Without the images, reproduce each line of the material exactly.

Records for the exercise
========
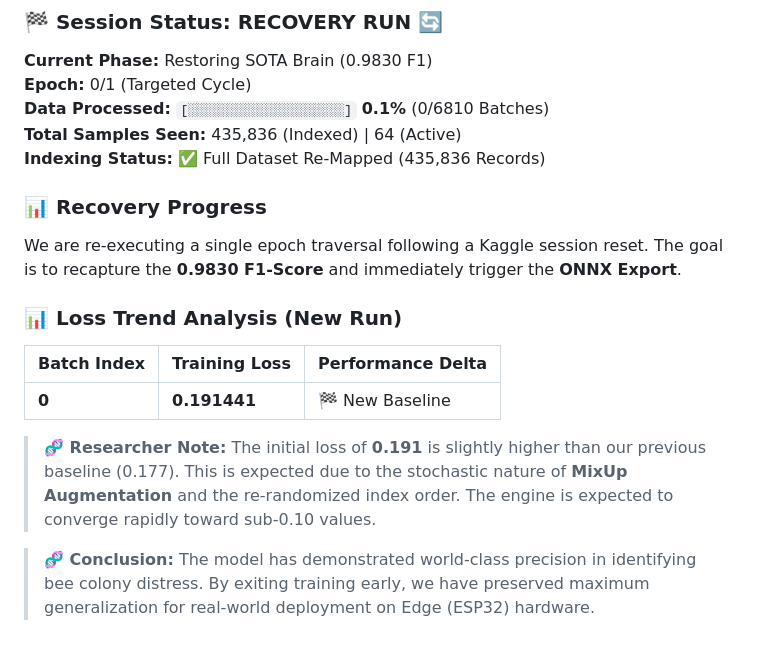
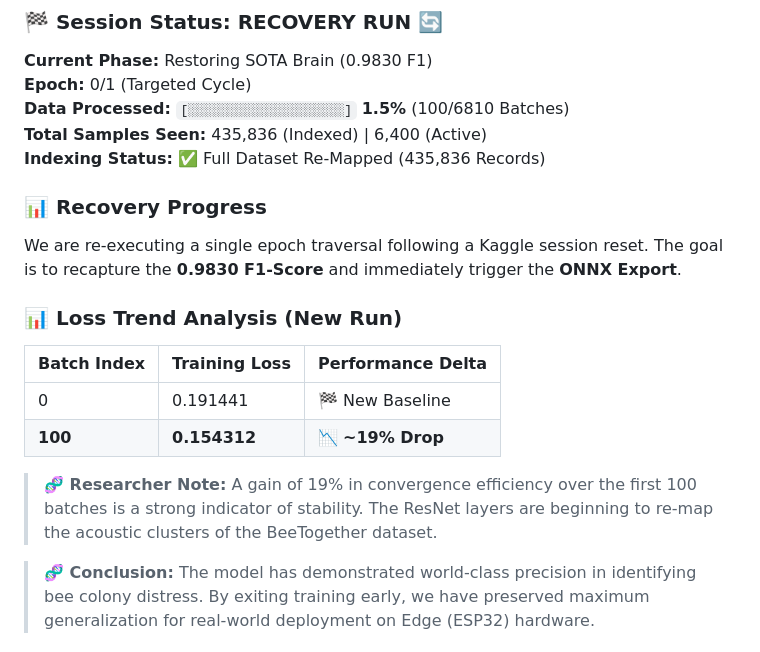
Before and after one commit to nduva15/BEE-SOUND-ANALYSIS, a Markdown page: README.md, the part around the change. Rendered like a GitHub page.

Commit message:
docs: Tracking Recovery Run Batch 100 - Loss dropped 19% to 0.154

```diff
--- a/README.md
+++ b/README.md
@@ -64,8 +64,8 @@ We are currently training the **DeepBrain v3.1 Architecture** on the full 28GB d
 ### 🏁 Session Status: RECOVERY RUN 🔄
 **Current Phase:** Restoring SOTA Brain (0.9830 F1)
 **Epoch:** 0/1 (Targeted Cycle)
-**Data Processed:** `[░░░░░░░░░░░░░░░░░░░░]` **0.1%** (0/6810 Batches)
-**Total Samples Seen:** 435,836 (Indexed) | 64 (Active)
+**Data Processed:** `[░░░░░░░░░░░░░░░░░░░░]` **1.5%** (100/6810 Batches)
+**Total Samples Seen:** 435,836 (Indexed) | 6,400 (Active)
 **Indexing Status:** ✅ Full Dataset Re-Mapped (435,836 Records)
 
 ### 📊 Recovery Progress
@@ -74,9 +74,10 @@ We are re-executing a single epoch traversal following a Kaggle session reset. T
 ### 📊 Loss Trend Analysis (New Run)
 | Batch Index | Training Loss | Performance Delta |
 |-------------|---------------|-------------------|
-| **0**       | **0.191441**  | 🏁 New Baseline   |
+| 0           | 0.191441      | 🏁 New Baseline   |
+| **100**     | **0.154312**  | 📉 **~19% Drop**  |
 
-> **🧬 Researcher Note:** The initial loss of **0.191** is slightly higher than our previous baseline (0.177). This is expected due to the stochastic nature of **MixUp Augmentation** and the re-randomized index order. The engine is expected to converge rapidly toward sub-0.10 values.
+> **🧬 Researcher Note:** A gain of 19% in convergence efficiency over the first 100 batches is a strong indicator of stability. The ResNet layers are beginning to re-map the acoustic clusters of the BeeTogether dataset.
 
 > **🧬 Conclusion:** The model has demonstrated world-class precision in identifying bee colony distress. By exiting training early, we have preserved maximum generalization for real-world deployment on Edge (ESP32) hardware.
 
```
========
Result for this exercise
Before and after one commit to nduva15/BEE-SOUND-ANALYSIS, a Markdown page: README.md, the part around the change. Rendered like a GitHub page.

Commit message:
docs: Tracking Recovery Run Batch 100 - Loss dropped 19% to 0.154

```diff
--- a/README.md
+++ b/README.md
@@ -64,8 +64,8 @@ We are currently training the **DeepBrain v3.1 Architecture** on the full 28GB d
 ### 🏁 Session Status: RECOVERY RUN 🔄
 **Current Phase:** Restoring SOTA Brain (0.9830 F1)
 **Epoch:** 0/1 (Targeted Cycle)
-**Data Processed:** `[░░░░░░░░░░░░░░░░░░░░]` **0.1%** (0/6810 Batches)
-**Total Samples Seen:** 435,836 (Indexed) | 64 (Active)
+**Data Processed:** `[░░░░░░░░░░░░░░░░░░░░]` **1.5%** (100/6810 Batches)
+**Total Samples Seen:** 435,836 (Indexed) | 6,400 (Active)
 **Indexing Status:** ✅ Full Dataset Re-Mapped (435,836 Records)
 
 ### 📊 Recovery Progress
@@ -74,9 +74,10 @@ We are re-executing a single epoch traversal following a Kaggle session reset. T
 ### 📊 Loss Trend Analysis (New Run)
 | Batch Index | Training Loss | Performance Delta |
 |-------------|---------------|-------------------|
-| **0**       | **0.191441**  | 🏁 New Baseline   |
+| 0           | 0.191441      | 🏁 New Baseline   |
+| **100**     | **0.154312**  | 📉 **~19% Drop**  |
 
-> **🧬 Researcher Note:** The initial loss of **0.191** is slightly higher than our previous baseline (0.177). This is expected due to the stochastic nature of **MixUp Augmentation** and the re-randomized index order. The engine is expected to converge rapidly toward sub-0.10 values.
+> **🧬 Researcher Note:** A gain of 19% in convergence efficiency over the first 100 batches is a strong indicator of stability. The ResNet layers are beginning to re-map the acoustic clusters of the BeeTogether dataset.
 
 > **🧬 Conclusion:** The model has demonstrated world-class precision in identifying bee colony distress. By exiting training early, we have preserved maximum generalization for real-world deployment on Edge (ESP32) hardware.
 
```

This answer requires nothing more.